Man, it is sad that 60 % of energy is wasted. Thanks for the clarifying that for me.
  • #9

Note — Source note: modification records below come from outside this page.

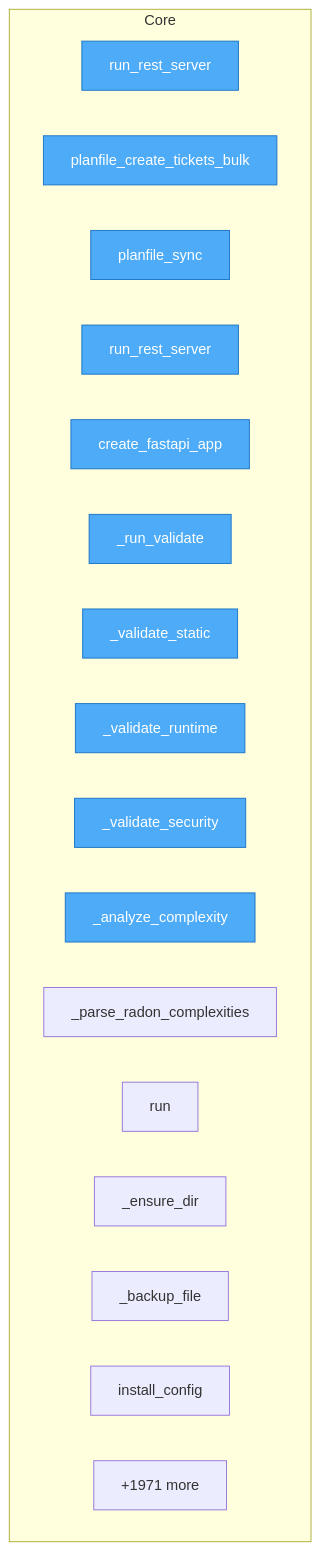
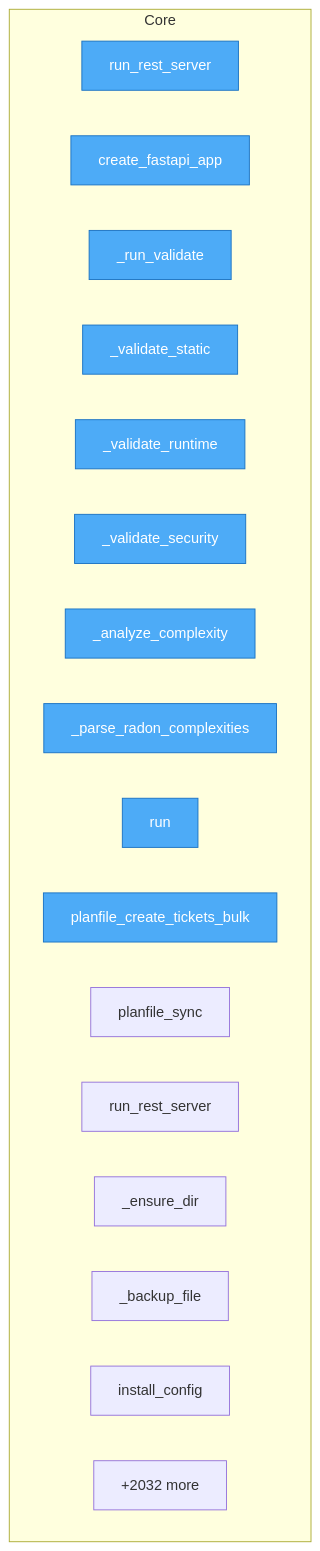
The diagram in project/flow.mmd (semcod/algitex), drawn with Mermaid before and after one commit. The commit also changed 24 other files, not shown here.

```diff
--- a/project/flow.mmd
+++ b/project/flow.mmd
@@ -1,25 +1,25 @@
 flowchart TD
 
     %% Entry points (blue)
     classDef entry fill:#4dabf7,stroke:#1971c2,color:#fff
 
     subgraph Core
         N___algitex__backups__batch_20260328_142940__docker__aider_mcp__aider_mcp_server__run_rest_server["run_rest_server"]
-        N___algitex__backups__batch_20260328_142940__docker__planfile_mcp__planfile_mcp_server__planfile_create_tickets_bulk["planfile_create_tickets_bulk"]
-        N___algitex__backups__batch_20260328_142940__docker__planfile_mcp__planfile_mcp_server__planfile_sync["planfile_sync"]
-        N___algitex__backups__batch_20260328_142940__docker__planfile_mcp__planfile_mcp_server__run_rest_server["run_rest_server"]
         N___algitex__backups__batch_20260328_142940__docker__vallm__vallm_server__VallmServer__create_fastapi_app["create_fastapi_app"]
         N___algitex__backups__batch_20260328_142940__docker__vallm__vallm_server__VallmServer___run_validate["_run_validate"]
         N___algitex__backups__batch_20260328_142940__docker__vallm__vallm_server__VallmServer___validate_static["_validate_static"]
         N___algitex__backups__batch_20260328_142940__docker__vallm__vallm_server__VallmServer___validate_runtime["_validate_runtime"]
         N___algitex__backups__batch_20260328_142940__docker__vallm__vallm_server__VallmServer___validate_security["_validate_security"]
         N___algitex__backups__batch_20260328_142940__docker__vallm__vallm_server__VallmServer___analyze_complexity["_analyze_complexity"]
         N___algitex__backups__batch_20260328_142940__docker__vallm__vallm_server__VallmServer___parse_radon_complexities["_parse_radon_complexities"]
         N___algitex__backups__batch_20260328_142940__docker__vallm__vallm_server__VallmServer__run["run"]
+        N___algitex__backups__batch_20260328_142940__docker__planfile_mcp__planfile_mcp_server__planfile_create_tickets_bulk["planfile_create_tickets_bulk"]
+        N___algitex__backups__batch_20260328_142940__docker__planfile_mcp__planfile_mcp_server__planfile_sync["planfile_sync"]
+        N___algitex__backups__batch_20260328_142940__docker__planfile_mcp__planfile_mcp_server__run_rest_server["run_rest_server"]
         N___algitex__backups__batch_20260328_142940__src__algitex__tools__config__ConfigManager___ensure_dir["_ensure_dir"]
         N___algitex__backups__batch_20260328_142940__src__algitex__tools__config__ConfigManager___backup_file["_backup_file"]
         N___algitex__backups__batch_20260328_142940__src__algitex__tools__config__ConfigManager__install_config["install_config"]
-        ...["+1971 more"]
+        ...["+2032 more"]
     end
 
-    class N___algitex__backups__batch_20260328_142940__docker__aider_mcp__aider_mcp_server__run_rest_server,N___algitex__backups__batch_20260328_142940__docker__planfile_mcp__planfile_mcp_server__planfile_create_tickets_bulk,N___algitex__backups__batch_20260328_142940__docker__planfile_mcp__planfile_mcp_server__planfile_sync,N___algitex__backups__batch_20260328_142940__docker__planfile_mcp__planfile_mcp_server__run_rest_server,N___algitex__backups__batch_20260328_142940__docker__vallm__vallm_server__VallmServer__create_fastapi_app,N___algitex__backups__batch_20260328_142940__docker__vallm__vallm_server__VallmServer___run_validate,N___algitex__backups__batch_20260328_142940__docker__vallm__vallm_server__VallmServer___validate_static,N___algitex__backups__batch_20260328_142940__docker__vallm__vallm_server__VallmServer___validate_runtime,N___algitex__backups__batch_20260328_142940__docker__vallm__vallm_server__VallmServer___validate_security,N___algitex__backups__batch_20260328_142940__docker__vallm__vallm_server__VallmServer___analyze_complexity entry
+    class N___algitex__backups__batch_20260328_142940__docker__aider_mcp__aider_mcp_server__run_rest_server,N___algitex__backups__batch_20260328_142940__docker__vallm__vallm_server__VallmServer__create_fastapi_app,N___algitex__backups__batch_20260328_142940__docker__vallm__vallm_server__VallmServer___run_validate,N___algitex__backups__batch_20260328_142940__docker__vallm__vallm_server__VallmServer___validate_static,N___algitex__backups__batch_20260328_142940__docker__vallm__vallm_server__VallmServer___validate_runtime,N___algitex__backups__batch_20260328_142940__docker__vallm__vallm_server__VallmServer___validate_security,N___algitex__backups__batch_20260328_142940__docker__vallm__vallm_server__VallmServer___analyze_complexity,N___algitex__backups__batch_20260328_142940__docker__vallm__vallm_server__VallmServer___parse_radon_complexities,N___algitex__backups__batch_20260328_142940__docker__vallm__vallm_server__VallmServer__run,N___algitex__backups__batch_20260328_142940__docker__planfile_mcp__planfile_mcp_server__planfile_create_tickets_bulk entry
```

ludi srbin, i am so sorry I was not here to rescue you although you are doing very well. I''ll be studying EE in Toronto. Pls keep in touch. Thank you.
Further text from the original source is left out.